Law, Management, Accounting and Economics fields are eligible for the license
The Ministry of Finance and Economic Cooperation (MOFEC) tabled a draft directive to license tax agents to represent tax payers. The bill which was presented to the business community for consultation made Accounting, Management, Economics and Law Bachelor Degree holders eligible for the license.
Five years of experience at a tax agency job and possession of a business license to provide this service are among criteria needed to become a representative. ERCA is responsible for evaluating the competence of agents and monitoring their activities.
The agent will represent the clients regarding every aspect of tax related issues including declaring taxes, complaints and representing their interests.

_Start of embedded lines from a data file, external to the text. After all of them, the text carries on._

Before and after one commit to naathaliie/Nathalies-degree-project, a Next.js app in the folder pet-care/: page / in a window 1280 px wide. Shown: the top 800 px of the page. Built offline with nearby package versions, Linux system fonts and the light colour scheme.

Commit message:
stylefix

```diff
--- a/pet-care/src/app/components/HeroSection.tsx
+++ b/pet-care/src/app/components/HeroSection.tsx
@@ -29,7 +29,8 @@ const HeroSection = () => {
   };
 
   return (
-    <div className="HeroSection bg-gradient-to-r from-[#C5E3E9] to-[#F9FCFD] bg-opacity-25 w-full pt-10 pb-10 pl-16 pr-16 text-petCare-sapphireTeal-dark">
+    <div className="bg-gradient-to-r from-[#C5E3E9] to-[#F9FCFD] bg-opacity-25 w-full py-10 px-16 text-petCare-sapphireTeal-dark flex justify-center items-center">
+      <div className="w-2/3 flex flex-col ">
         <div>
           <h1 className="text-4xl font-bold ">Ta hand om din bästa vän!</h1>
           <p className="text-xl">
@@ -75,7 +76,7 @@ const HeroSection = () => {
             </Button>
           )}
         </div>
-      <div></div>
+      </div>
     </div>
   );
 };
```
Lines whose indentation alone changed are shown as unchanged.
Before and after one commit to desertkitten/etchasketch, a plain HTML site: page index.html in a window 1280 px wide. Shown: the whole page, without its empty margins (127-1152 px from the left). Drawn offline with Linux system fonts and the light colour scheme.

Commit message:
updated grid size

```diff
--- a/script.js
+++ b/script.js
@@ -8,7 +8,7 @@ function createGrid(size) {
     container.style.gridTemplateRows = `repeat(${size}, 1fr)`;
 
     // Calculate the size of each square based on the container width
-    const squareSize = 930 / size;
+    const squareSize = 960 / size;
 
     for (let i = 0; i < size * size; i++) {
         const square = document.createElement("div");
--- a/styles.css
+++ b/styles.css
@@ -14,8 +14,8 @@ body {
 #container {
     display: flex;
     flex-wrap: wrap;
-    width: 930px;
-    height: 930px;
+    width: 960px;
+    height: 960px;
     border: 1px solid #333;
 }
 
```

The law was deemed necessary because tax payers wanted a professional to help them navigate the tax system.
ERCA will give trainings prior to issuing a license to the agents followed by a written test. A candidate must score above 50% to get a competence certificate, according to the draft.
Two different levels of licenses are being presented by the draft where one is an agent who can represent every type of taxpayer and another is an agent which cannot represent Level A taxpayers.
The agents are prohibited from declining to answer clarification presented by the Authority, undertaking activities without renewing their license and undertaking agent activities which are not in the permitted levels and in addition, must follow other income tax laws.
The national Audit Board believes only accountants should be allowed to be tax agents and not other degree holders.
“If the role of the tax agent is limited to liaison responsibility we can agree but if the activity is extended to the entire financial activities it will be a regrettable decision by the government,” said Gashe Yemane Desta, CEO of the board.
Gashe believes that the application of the directive will incur additional cost to the tax payer who will be obliged to hire an auditor to do the financial work and to hire an agent to communicate with the Authority. He cited the United Sates’ experience of allowing agents from other professions because of the imbalance between the business community and professionals which he believes to be not the case in Ethiopia.
“There are enough accountants in Ethiopia which can do the professional work,” he said.
The bill also demanded a guarantee of 10,000 birr for a level one agent and 50,000 birr for level two agents.
The draft will come into effective after the Minister, Abraham Tekeste (PhD), of MoFEC signed its approval.